Today's psudeo-haiku:

sacred pilgrimage
nara temples
the smell of deer poop

Today: back to Nara. Went to see the special exhibit at the National Museum on "Shinto Gods and Buddhist Deities" , which was definitely cool. (Though I could have used more English explanation - but not their fault I don't read Japanese, now is it?) Took about 2 1/2 - 3 hours to go through, so I'm glad I went last week to see the main exhibit (indeed, it was valuable background for someone not familiar with esoteric, Shingon, and Pure Land Buddhism, and their proliferation of Buddhas, Bodhisattvas, Myou-ou, Tenbu, and so on.)

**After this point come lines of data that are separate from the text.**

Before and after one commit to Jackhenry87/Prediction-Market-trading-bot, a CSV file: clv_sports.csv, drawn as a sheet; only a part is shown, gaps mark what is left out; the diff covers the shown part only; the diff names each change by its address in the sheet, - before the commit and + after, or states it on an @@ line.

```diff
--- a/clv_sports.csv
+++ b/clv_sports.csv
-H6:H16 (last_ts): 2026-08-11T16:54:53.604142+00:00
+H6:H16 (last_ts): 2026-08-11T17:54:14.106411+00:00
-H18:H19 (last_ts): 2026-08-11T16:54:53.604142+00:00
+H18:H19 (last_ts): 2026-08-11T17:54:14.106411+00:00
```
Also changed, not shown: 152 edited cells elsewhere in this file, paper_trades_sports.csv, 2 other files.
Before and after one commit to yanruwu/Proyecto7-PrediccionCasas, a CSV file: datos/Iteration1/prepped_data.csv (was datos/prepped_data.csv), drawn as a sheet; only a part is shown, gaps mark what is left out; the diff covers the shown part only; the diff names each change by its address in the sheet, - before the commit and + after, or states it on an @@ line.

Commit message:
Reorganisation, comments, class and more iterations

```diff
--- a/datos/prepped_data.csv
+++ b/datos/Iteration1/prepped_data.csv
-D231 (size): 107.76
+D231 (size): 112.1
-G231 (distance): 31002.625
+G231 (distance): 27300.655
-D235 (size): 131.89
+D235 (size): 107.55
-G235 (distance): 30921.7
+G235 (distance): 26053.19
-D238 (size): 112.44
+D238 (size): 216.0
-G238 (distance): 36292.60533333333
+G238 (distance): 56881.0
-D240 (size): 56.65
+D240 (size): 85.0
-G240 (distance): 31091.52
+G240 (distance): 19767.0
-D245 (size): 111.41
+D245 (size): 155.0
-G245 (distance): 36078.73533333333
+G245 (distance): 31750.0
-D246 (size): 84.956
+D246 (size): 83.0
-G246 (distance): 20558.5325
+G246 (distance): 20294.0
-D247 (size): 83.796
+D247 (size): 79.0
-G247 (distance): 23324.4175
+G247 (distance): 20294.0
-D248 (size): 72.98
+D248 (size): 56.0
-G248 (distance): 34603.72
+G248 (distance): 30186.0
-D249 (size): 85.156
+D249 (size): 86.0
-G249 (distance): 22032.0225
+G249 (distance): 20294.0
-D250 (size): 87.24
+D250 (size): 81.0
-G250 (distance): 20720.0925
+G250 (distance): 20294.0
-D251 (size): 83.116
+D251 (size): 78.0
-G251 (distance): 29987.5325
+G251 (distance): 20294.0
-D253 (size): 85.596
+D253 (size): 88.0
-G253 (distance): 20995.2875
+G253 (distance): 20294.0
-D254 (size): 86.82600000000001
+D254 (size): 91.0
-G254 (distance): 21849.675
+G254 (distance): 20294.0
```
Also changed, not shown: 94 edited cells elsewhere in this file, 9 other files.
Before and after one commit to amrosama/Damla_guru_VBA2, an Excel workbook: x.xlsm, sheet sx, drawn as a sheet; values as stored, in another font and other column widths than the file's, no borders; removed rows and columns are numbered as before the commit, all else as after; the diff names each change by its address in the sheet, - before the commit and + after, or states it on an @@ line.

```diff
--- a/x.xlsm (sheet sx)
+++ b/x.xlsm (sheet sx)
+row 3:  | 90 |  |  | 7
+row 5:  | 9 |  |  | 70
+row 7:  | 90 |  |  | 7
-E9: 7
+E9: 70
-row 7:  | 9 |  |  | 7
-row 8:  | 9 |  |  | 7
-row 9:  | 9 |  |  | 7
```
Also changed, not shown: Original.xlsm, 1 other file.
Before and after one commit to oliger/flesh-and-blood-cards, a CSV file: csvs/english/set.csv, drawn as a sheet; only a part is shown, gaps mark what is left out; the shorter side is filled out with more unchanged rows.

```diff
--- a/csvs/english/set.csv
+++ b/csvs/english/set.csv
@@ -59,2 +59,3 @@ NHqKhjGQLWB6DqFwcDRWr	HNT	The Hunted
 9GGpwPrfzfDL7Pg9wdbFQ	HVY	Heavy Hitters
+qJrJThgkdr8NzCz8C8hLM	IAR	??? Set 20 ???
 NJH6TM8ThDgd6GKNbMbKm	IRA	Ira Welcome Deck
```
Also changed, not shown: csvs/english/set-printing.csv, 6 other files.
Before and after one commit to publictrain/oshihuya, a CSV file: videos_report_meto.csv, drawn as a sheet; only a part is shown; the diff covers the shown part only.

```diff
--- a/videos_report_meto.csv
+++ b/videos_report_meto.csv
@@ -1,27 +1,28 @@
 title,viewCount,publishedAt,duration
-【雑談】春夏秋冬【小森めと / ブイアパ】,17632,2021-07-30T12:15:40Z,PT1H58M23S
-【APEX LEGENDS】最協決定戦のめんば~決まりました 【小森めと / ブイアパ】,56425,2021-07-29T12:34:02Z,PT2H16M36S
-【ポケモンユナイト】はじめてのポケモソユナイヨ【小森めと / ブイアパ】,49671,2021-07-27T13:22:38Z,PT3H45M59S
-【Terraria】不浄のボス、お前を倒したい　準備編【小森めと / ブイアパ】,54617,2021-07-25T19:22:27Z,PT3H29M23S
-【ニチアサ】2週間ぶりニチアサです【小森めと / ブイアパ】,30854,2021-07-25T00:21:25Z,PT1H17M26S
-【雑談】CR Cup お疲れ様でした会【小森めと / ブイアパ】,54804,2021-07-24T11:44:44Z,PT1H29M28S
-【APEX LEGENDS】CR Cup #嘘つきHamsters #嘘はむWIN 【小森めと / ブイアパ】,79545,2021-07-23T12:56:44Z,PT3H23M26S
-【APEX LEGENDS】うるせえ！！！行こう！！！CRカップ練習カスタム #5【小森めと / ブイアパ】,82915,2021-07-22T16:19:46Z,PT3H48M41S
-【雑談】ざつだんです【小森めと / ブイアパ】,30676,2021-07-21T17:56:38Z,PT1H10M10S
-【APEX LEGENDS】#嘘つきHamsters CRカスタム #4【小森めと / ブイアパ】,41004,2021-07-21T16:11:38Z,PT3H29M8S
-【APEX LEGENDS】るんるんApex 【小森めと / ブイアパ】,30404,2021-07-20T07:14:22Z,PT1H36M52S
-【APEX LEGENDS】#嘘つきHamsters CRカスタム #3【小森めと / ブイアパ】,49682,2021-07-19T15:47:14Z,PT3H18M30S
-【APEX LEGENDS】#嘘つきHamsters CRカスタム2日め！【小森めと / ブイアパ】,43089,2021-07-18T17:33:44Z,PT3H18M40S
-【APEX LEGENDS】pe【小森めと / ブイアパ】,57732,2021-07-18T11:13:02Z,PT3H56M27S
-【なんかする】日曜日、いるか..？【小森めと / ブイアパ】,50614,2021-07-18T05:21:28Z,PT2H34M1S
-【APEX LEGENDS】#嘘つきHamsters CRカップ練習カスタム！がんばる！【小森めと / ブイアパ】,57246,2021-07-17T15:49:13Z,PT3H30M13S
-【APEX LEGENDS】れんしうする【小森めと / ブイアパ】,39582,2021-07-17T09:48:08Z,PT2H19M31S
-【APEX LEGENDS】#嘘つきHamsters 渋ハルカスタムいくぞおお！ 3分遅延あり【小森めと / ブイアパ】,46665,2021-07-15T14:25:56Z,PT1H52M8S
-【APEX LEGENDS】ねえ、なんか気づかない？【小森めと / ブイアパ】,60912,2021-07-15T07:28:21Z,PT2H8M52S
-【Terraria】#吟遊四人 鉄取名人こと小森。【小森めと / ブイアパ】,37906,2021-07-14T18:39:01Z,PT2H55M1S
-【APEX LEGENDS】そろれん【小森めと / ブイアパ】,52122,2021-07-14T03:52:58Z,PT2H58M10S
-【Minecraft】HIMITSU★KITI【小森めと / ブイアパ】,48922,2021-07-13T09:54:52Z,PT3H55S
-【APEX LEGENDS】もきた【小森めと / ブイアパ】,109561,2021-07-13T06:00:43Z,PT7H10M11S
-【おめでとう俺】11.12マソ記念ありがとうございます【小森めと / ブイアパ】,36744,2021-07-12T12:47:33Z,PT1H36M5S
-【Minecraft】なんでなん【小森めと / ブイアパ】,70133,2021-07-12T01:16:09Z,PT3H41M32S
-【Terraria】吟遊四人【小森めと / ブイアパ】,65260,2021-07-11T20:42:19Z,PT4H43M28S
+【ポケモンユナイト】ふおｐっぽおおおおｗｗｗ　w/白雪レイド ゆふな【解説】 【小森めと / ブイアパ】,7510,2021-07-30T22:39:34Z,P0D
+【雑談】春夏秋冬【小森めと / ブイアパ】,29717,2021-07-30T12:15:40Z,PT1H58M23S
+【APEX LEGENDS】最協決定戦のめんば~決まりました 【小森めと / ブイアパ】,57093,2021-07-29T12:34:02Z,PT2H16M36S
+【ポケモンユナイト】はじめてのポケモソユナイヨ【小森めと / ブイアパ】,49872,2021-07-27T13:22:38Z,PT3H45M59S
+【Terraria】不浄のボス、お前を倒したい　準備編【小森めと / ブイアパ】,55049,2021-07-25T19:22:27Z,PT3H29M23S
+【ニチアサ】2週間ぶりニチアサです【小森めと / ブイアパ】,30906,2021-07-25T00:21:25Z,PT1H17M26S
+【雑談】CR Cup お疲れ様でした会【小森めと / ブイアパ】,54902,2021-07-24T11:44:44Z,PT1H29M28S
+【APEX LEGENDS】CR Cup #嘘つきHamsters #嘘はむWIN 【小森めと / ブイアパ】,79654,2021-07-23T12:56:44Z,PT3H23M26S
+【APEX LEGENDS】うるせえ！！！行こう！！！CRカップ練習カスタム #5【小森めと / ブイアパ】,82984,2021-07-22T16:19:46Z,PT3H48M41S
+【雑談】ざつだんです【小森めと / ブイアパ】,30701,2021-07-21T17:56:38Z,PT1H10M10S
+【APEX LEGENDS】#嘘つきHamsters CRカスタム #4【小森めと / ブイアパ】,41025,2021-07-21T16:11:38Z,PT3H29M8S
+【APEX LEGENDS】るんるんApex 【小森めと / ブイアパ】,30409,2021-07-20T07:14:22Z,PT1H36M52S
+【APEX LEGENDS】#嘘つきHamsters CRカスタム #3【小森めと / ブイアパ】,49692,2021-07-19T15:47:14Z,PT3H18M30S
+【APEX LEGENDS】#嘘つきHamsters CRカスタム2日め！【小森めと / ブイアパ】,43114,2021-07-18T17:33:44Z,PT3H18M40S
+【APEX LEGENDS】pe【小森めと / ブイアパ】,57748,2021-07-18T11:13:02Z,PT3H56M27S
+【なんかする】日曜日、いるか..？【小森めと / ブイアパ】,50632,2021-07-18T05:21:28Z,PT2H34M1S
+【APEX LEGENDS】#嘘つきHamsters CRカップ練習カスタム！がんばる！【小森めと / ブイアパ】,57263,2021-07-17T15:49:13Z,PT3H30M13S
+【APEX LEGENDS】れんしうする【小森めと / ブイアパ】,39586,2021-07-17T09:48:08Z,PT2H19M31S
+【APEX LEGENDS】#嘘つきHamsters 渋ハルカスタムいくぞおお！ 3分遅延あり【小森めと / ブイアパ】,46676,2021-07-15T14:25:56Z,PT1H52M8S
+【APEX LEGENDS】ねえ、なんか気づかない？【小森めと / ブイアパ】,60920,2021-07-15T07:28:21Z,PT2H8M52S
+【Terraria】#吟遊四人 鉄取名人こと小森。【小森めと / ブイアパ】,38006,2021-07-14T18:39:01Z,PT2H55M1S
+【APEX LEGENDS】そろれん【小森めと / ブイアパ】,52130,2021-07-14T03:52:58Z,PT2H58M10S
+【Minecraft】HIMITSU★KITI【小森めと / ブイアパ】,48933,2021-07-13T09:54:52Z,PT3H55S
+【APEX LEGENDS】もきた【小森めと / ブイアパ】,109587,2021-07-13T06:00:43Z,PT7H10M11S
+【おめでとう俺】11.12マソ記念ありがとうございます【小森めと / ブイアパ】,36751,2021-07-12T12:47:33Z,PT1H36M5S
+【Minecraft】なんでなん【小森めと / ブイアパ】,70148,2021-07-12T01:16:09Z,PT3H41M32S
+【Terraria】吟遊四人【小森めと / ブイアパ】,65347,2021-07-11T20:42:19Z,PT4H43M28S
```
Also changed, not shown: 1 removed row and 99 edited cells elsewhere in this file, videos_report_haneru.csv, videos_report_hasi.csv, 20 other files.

Nearby, in Nara Park, is Kasuga Grand Shrine - which, according to the exhibit was one of the places the Shinto gods came to Earth. I stuck my head in before - the grounds are beautiful. This time I paid to actually enter the shine area, or at least the part of it open to tourists...pretty, but not all that exciting. So I headed over toward some little shops in front of Todaiji, bought some food there for dinner (a roasted yam, some of those great kusamochi, and some biscuits for the deer), and thought I'd walk back over into the hills behind the shrine a bit.

Wandering along the paths near the shrine, had the most amazing "coincidence" or "calling" or something...

A little behind and above the big main shrine, as I walked up the path I came to a small side shrine where a Nihonjin fellow was holding forth a little bit about Shinto to a family of gaijin tourists. Turns out he was a Shinto priest (plainclothes division, at least today) who had been playing flute (the "dragon flute", ryuteki), which the family heard and was drawn to. The priest, Kazuhito, gave us all a little lesson in basic Shinto ideas - basically, gratitude is the key concept. And he taught us the simple but precise bowing ritual by which this gratitude is expressed. It's just three bows and two hand claps, but of course each movement has to be just so. And the pauses, the stillnesses, very important - the spaces where the divine can enter.

As we chatted it turns out the family is from Maryland! The father, Gabe works at Goddard, he looked familiar, might have met around Greenbelt sometime (though they live in Bethesda).

The sun was going down soon, and Gabe and company had to split (though I ran into Gabe again later on the train back to Osaka, and he and I had a bit more of a chat). Kaz and I talked a bit longer, walked together for a way. I walked back to the JR station, decided to detour a bit to go and visit the Jizo statue by Kofukuji) where I practiced the ritual (no problem showing gratitude to Jizo, I think).

Now, here's a thing: Kaz asked us to teach this, to Japanese people even. He talked a bit about how many, even most, Japanese people have lost their history of what Shinto is about; he and I also talked a bit about the degradation of Japanese Buddhism into a wish-granting religion - Zen and some other strains excepted, but Zen is not that widely followed in Japan at the moment. (And of course Zen as an institutionalized religion is not immune from problems and corruption.)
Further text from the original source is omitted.